WORK TO BE COMPLETED: Please repeat the records beneath this task exactly as they appear, but skip the images.

INPUT:
━━━━━━━━

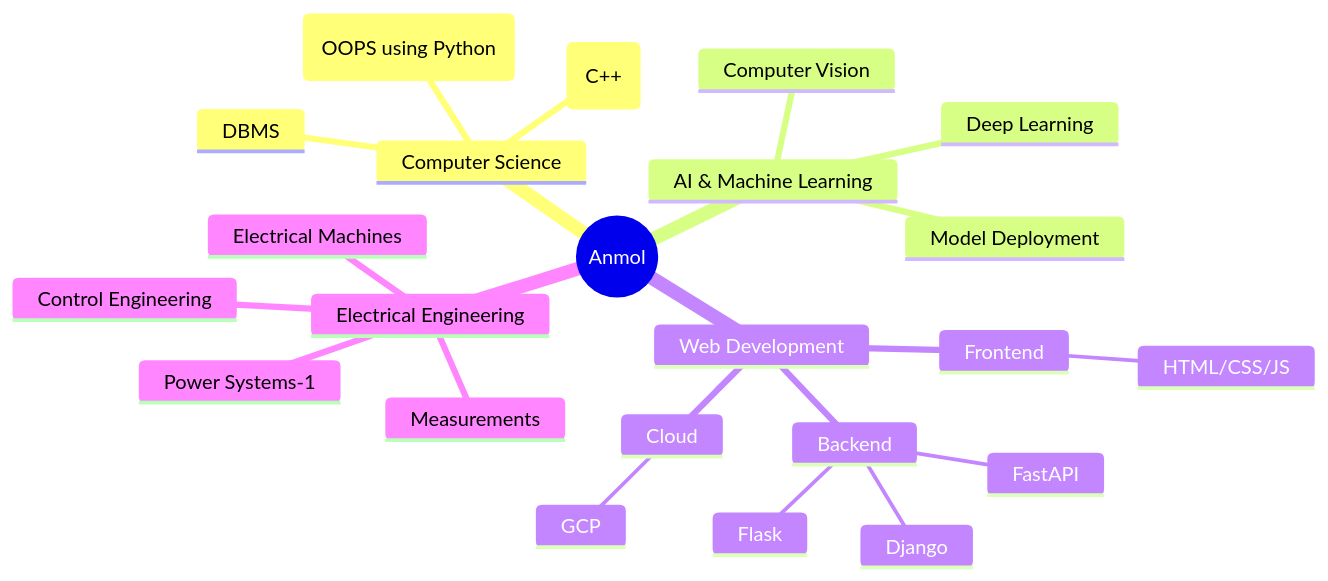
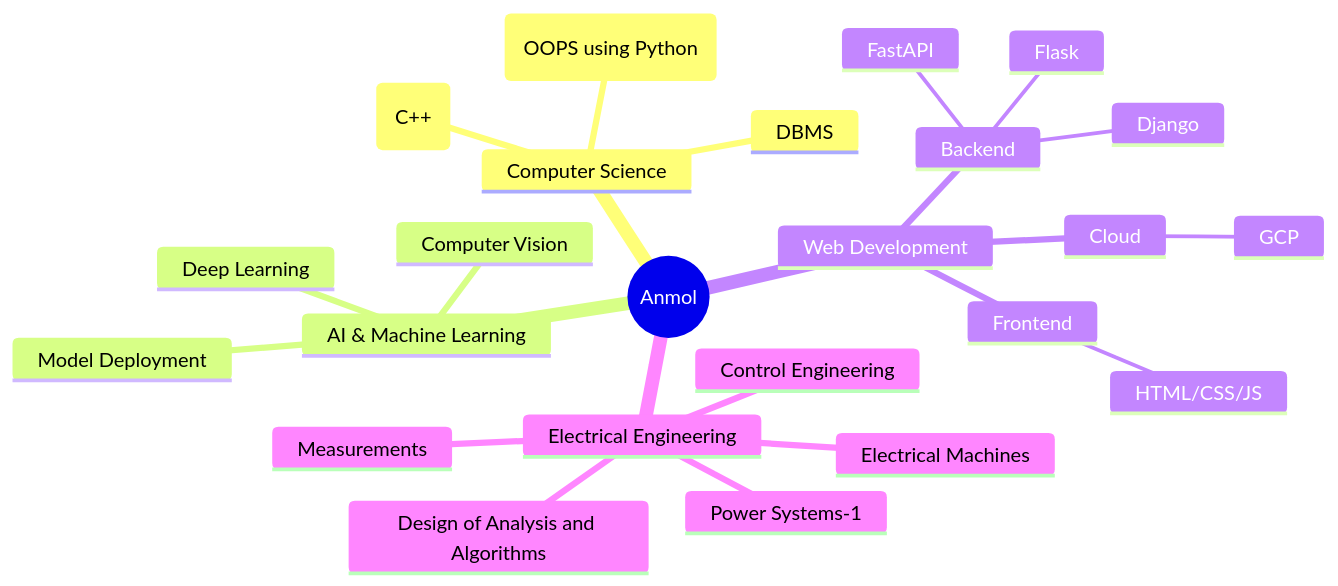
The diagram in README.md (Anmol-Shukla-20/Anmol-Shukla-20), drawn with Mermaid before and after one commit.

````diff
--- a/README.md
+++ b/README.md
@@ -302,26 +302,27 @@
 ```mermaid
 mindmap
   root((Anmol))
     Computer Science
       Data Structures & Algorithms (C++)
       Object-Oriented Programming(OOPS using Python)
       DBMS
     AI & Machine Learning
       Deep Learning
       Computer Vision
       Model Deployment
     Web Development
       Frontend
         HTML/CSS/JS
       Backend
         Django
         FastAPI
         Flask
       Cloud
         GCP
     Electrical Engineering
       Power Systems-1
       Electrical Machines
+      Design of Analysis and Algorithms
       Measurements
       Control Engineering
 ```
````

━━━━━━━━

REPLY:
The diagram in README.md (Anmol-Shukla-20/Anmol-Shukla-20), drawn with Mermaid before and after one commit.

````diff
--- a/README.md
+++ b/README.md
@@ -302,26 +302,27 @@
 ```mermaid
 mindmap
   root((Anmol))
     Computer Science
       Data Structures & Algorithms (C++)
       Object-Oriented Programming(OOPS using Python)
       DBMS
     AI & Machine Learning
       Deep Learning
       Computer Vision
       Model Deployment
     Web Development
       Frontend
         HTML/CSS/JS
       Backend
         Django
         FastAPI
         Flask
       Cloud
         GCP
     Electrical Engineering
       Power Systems-1
       Electrical Machines
+      Design of Analysis and Algorithms
       Measurements
       Control Engineering
 ```
````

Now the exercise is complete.